Web page edit records:
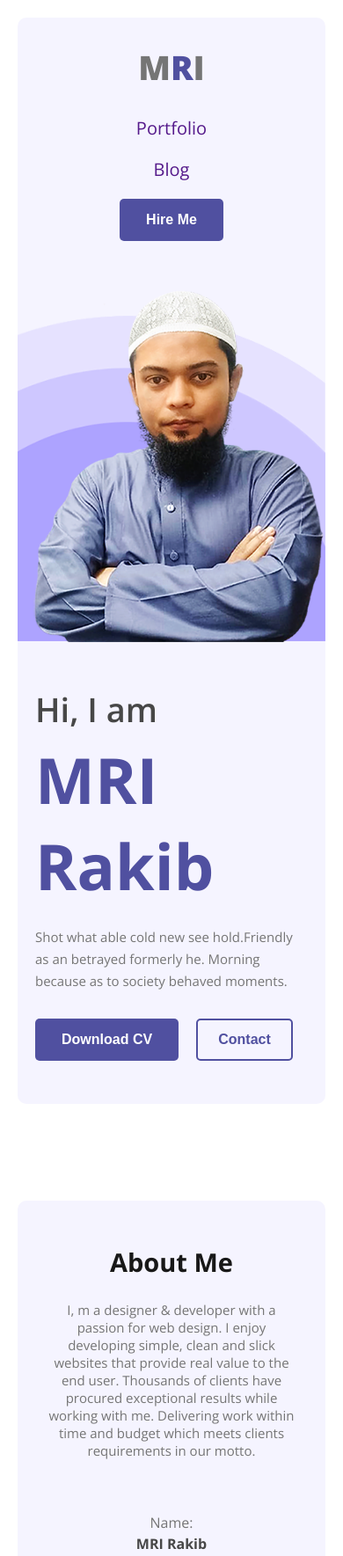
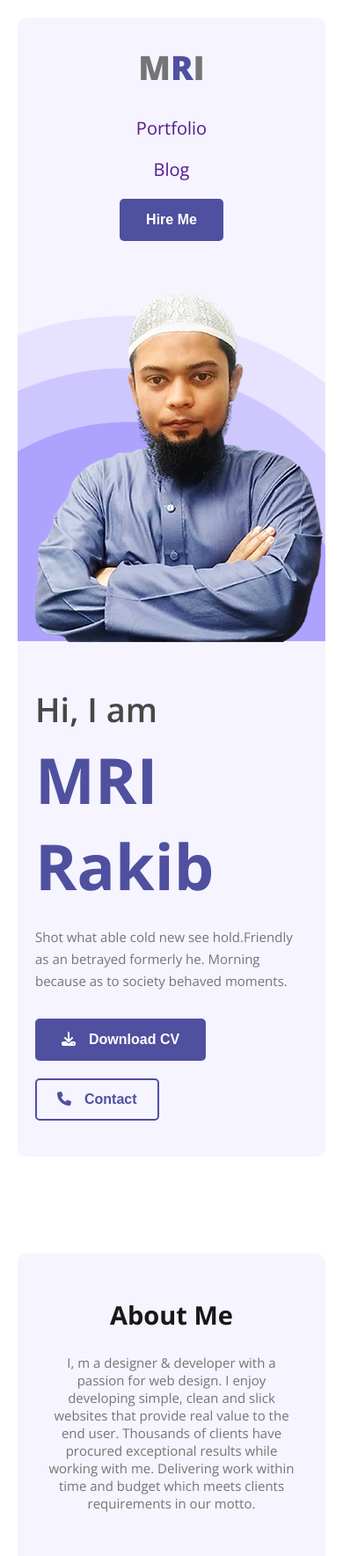
Before and after one commit to mrirakib3/protfolio-01-responsive-ph, a plain HTML site: page index.html in a window 390 px wide. Shown: the top 1769 px of the page at 88% size. Drawn offline with nearby package versions, Linux system fonts and the light colour scheme.

Commit message:
add icon in button

```diff
--- a/index.html
+++ b/index.html
@@ -5,6 +5,7 @@
   <meta name="viewport" content="width=device-width, initial-scale=1.0">
   <title>MRI Rakib</title>
   <link rel="stylesheet" href="styles/style.css">
+  <link rel="stylesheet" href="https://cdnjs.cloudflare.com/ajax/libs/font-awesome/6.6.0/css/all.min.css" integrity="sha512-Kc323vGBEqzTmouAECnVceyQqyqdsSiqLQISBL29aUW4U/M7pSPA/gEUZQqv1cwx4OnYxTxve5UMg5GT6L4JJg==" crossorigin="anonymous" referrerpolicy="no-referrer" />
 </head>
 
 
@@ -24,8 +25,8 @@
           <h4 class="banner-greetings">Hi, I am</h4>
           <h1 class="banner-title">MRI Rakib</h1>
           <p class="banner-discription">Shot what able cold new see hold.Friendly as an betrayed formerly he. Morning because as to society behaved moments.</p>
-          <button class="btn-primary">Download CV</button>
-          <button class="btn-primary" id="btn-contact">Contact</button>
+          <button class="btn-primary"><i class="fa-solid fa-download"></i>Download CV</button>
+          <button class="btn-primary" id="btn-contact"><i class="fa-solid fa-phone"></i>Contact</button>
           <img class="banner-left-side-pic" src="images/developer_small.png" alt="">
         </div>
         <img class="banner-profile-pic" src="images/mri_rakib_small.png" alt="">
@@ -136,7 +137,7 @@
         </div>
       </div>
       <div class="text-center btn-download">
-        <button class="btn-primary">Download CV</button>
+        <button class="btn-primary"><i class="fa-solid fa-download"></i>Download CV</button>
       </div>
     </seection>
   </main>
--- a/styles/style.css
+++ b/styles/style.css
@@ -137,6 +137,10 @@ nav li a {
   color: rgb(80, 80, 160);;
   border: 2px solid rgb(80, 80, 160);;
   padding: 13px 23px;
+}
+
+i{
+  margin-right: 15px;
 }
 
 .banner-profile-pic {
@@ -352,13 +356,17 @@ textarea::placeholder {
   }
 
   header{
-    padding-bottom: 120px;
+    padding-bottom: 180px;
     border-radius: 10px;
   }
 
   .header{
     background-position-y: 339px;
     background-size: 170%;
+  }
+
+  #btn-contact{
+    margin: 20px 0 0 0;
   }
 
   footer {
@@ -372,6 +380,7 @@ textarea::placeholder {
 
   footer{
     padding: 20px;
+    border-radius: 10px;
   }
 
   .footer-column{
```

■ Assignment ■
Where in the records above does the word "banner" appear? Copy each line that holds it.

■ Exercise output ■
           <h4 class="banner-greetings">Hi, I am</h4>
           <h1 class="banner-title">MRI Rakib</h1>
           <p class="banner-discription">Shot what able cold new see hold.Friendly as an betrayed formerly he. Morning because as to society behaved moments.</p>
           <img class="banner-left-side-pic" src="images/developer_small.png" alt="">
         <img class="banner-profile-pic" src="images/mri_rakib_small.png" alt="">
 .banner-profile-pic {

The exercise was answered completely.